By Analou De Vera
Edgardo Lam, 64, is a man on a mission. He wants to convince people they could become somebody even at old age if they continue to harness their God-given talents.
Lam, a self-taught painter from Bicol province, has been living in a Malate sidewalk for almost 20 years now, together with his two sons, aged 18 and 24. They survive mostly through the meager amount they earn as jeep “barkers.”
Lam, who claims to be half-Chinese, said he discovered his knack for painting only recently, using discarded paint and scrap wood he found.
“Nakatambay kasi ako dito at nagpaparking-parking ako. At para may magawa ako, may mga pinturang nakikita ako na tinatapon- tapon lang. At ayun nag drawing-drawing ako. Nangangalakal at pulot-pulot ko lang yung mga pintura at kahoy. Kinukuhako lang yung mga plywood dyan at dinadala ko dito,” he narrated.
The old man said he never had art lessons nor visited a museum and as such he was never sure if he was doing a good job of it.
He only learned to appreciate his work after some people started buying them.
“Napapangitan talaga ako sa mga gawa ko. Hindi ko alam kung ano ang nakikita nila,” he said with a smile.
Lam also mentioned a certain Chinese man who boosted his morale by giving him a set of brush.
“Lagi syang nakaitim at nakataliyung buhok nya, lagi nya akongbinibigyan ng mga brush,” he said.
As to how he finds his subjects, Lam said it is all about imagination.
“Minsan may nakikita akong imahe, paglalaruan ko yung mga kulay-kulay, nakakabuhay. Inaabot ako ng tatlong oras o higit pa pag talagang ginaganahan ako,” he said.
He also finds inspiration from birds that flock to his side of the street.
“Minsan, bumisita ka dito ng maaga, makikita mo na sobrangdami nila,” he said.

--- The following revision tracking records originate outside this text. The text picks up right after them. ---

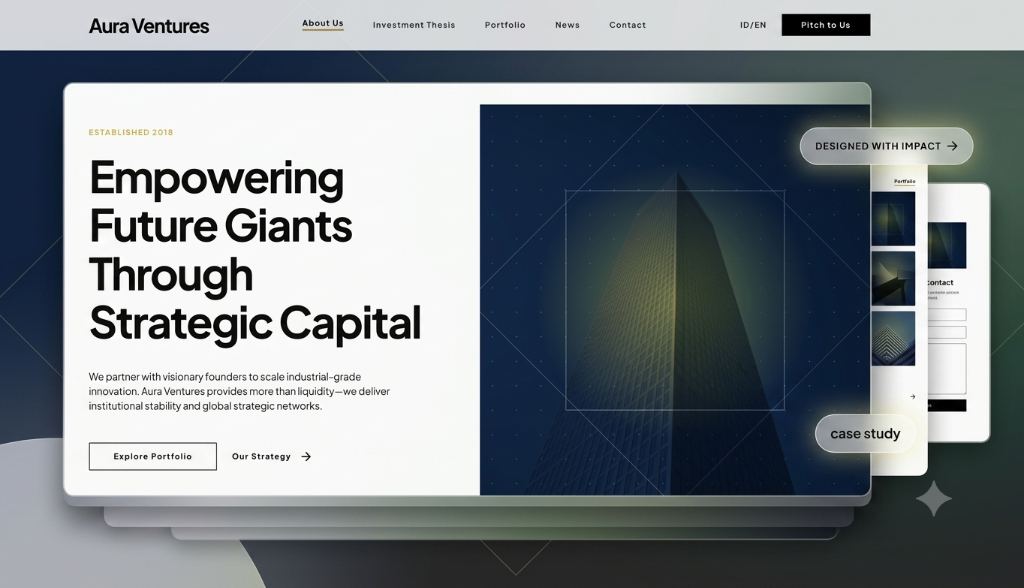
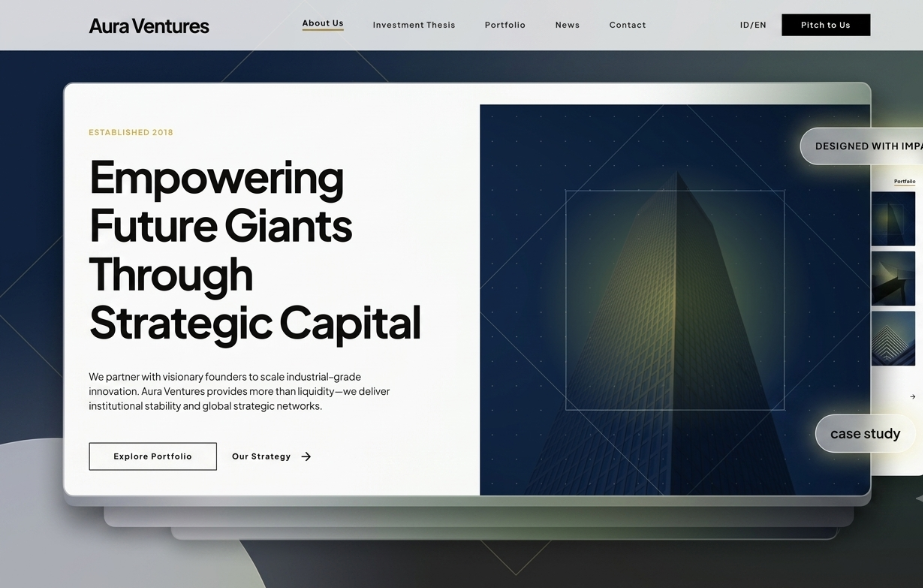
portfolio commit

diff --git a/index.html b/index.html
@@ -313,7 +313,7 @@ void main() {
   <header class="fixed top-0 w-full z-50 bg-surface/60 backdrop-blur-xl border-b border-outline-variant/30 shadow-sm">
     <nav
       class="flex justify-between items-center max-w-container-max mx-auto px-margin-mobile md:px-margin-desktop h-20">
-      <a class="font-headline-lg text-headline-lg font-bold tracking-tighter text-on-surface" href="#">Panjo</a>
+      <a class="font-headline-lg text-headline-lg font-bold tracking-tighter text-on-surface" href="#">Azis Panjo</a>
       <div class="hidden md:flex items-center gap-stack-lg">
         <a class="text-on-surface-variant hover:text-on-surface transition-colors font-body-md text-body-md"
           href="#projects">Projects</a>
@@ -768,37 +768,38 @@ void main() {
         <div class="grid grid-cols-1 md:grid-cols-3 gap-stack-lg">
           <div class="glass-card p-stack-lg rounded-2xl reveal">
             <span class="material-symbols-outlined text-primary mb-stack-md">format_quote</span>
-            <p class="font-body-md text-on-surface-variant mb-stack-lg">"Panjo is a rare talent who understands
-              both the technical constraints and the creative possibilities of the web."</p>
+            <p class="font-body-md text-on-surface-variant mb-stack-lg">"Panjo consistently shows strong curiosity and
+              dedication in learning front-end development. His projects demonstrate creativity and attention to user
+              experience."</p>
             <div class="flex items-center gap-stack-md">
               <div class="w-10 h-10 rounded-full bg-surface-container"></div>
               <div>
-                <div class="font-bold">Sarah Jenkins</div>
-                <div class="text-caption text-on-surface-variant">CTO, Nexus Tech</div>
+                <div class="font-bold">Mutia Liza</div>
+                <div class="text-caption text-on-surface-variant">Peer Feedback</div>
               </div>
             </div>
           </div>
           <div class="glass-card p-stack-lg rounded-2xl reveal delay-100">
             <span class="material-symbols-outlined text-secondary mb-stack-md">format_quote</span>
-            <p class="font-body-md text-on-surface-variant mb-stack-lg">"The level of precision in the asset management
-              system he built exceeded our expectations. Clean code and great UI."</p>
+            <p class="font-body-md text-on-surface-variant mb-stack-lg">"His interfaces are visually appealing and
+              responsive across devices. The overall user experience feels clean and well organized."</p>
             <div class="flex items-center gap-stack-md">
               <div class="w-10 h-10 rounded-full bg-surface-container"></div>
               <div>
-                <div class="font-bold">Marcus Thorne</div>
-                <div class="text-caption text-on-surface-variant">Product Manager</div>
+                <div class="font-bold">Fajar Ramadhan</div>
+                <div class="text-caption text-on-surface-variant">Project Collaboration</div>
               </div>
             </div>
           </div>
           <div class="glass-card p-stack-lg rounded-2xl reveal delay-200">
             <span class="material-symbols-outlined text-tertiary mb-stack-md">format_quote</span>
-            <p class="font-body-md text-on-surface-variant mb-stack-lg">"Working with Panjo was seamless. He has a great
-              eye for detail and delivers on time without compromising quality."</p>
+            <p class="font-body-md text-on-surface-variant mb-stack-lg">"Panjo has a good eye for detail and continues
+              improving his skills through hands-on projects and continuous learning."</p>
             <div class="flex items-center gap-stack-md">
               <div class="w-10 h-10 rounded-full bg-surface-container"></div>
               <div>
-                <div class="font-bold">Elena Rodriguez</div>
-                <div class="text-caption text-on-surface-variant">Art Director</div>
+                <div class="font-bold">Akbar Maulana</div>
+                <div class="text-caption text-on-surface-variant">Learning Partner</div>
               </div>
             </div>
           </div>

Lam loves to paint landscapes and portraits. He displays them in a part of a street he calls his own gallery.
Sometimes, he writes bible phrases or quotes at the back of his artwork.
More and more people, especially tourists, now wants to buy his works, which he sells for whatever amount the customer offers.
“It depends how much you think it is,” is his oft-repeated reply to curious passers-by asking for them.
Other folks, meanwhile, have been giving him more art supplies.
“Yung mga tao, minsan, ‘Oh Lam! May pintura ako dito! Napulot ko lang yan sa basurahan.’ Minsan naman din may napupulot akongpamaypay, ginagawa kong bulaklak. ‘Pag may naisipan akong magandang gawin, ginagawa kopara malibang ko sarili ko.”
From using scraps, Lam is now able to buy real painting materials through his earnings.
“Nung tumagal-tagal na, nu’ng may mga bumibili, nakabili na ako ng gamit. Pumupunta ako sa National Bookstore bumibili ako ngmga mumurahing brush. Pintura tulad ng acryllic, ganyan,” he said.
Some customers already approached and offered him to transfer to another place where he could seel more of his work but he always declined.
“Kahit anong alok, may mga krimen man dito sa lugar na ito, hindi ko ito ipagpapalit. Para sa akin ang lugar na ito ay isang paraiso,” he said.
Lam now also teaches street kids how to paint. A high-school drop-out who engaged in petty crimes during his youth, Lam knows how important it is for his students to receive guidance.
“Sabi nga nila, “birds with the same feather flock together,’ gusto ko magkaroon din sila ng pangarap.”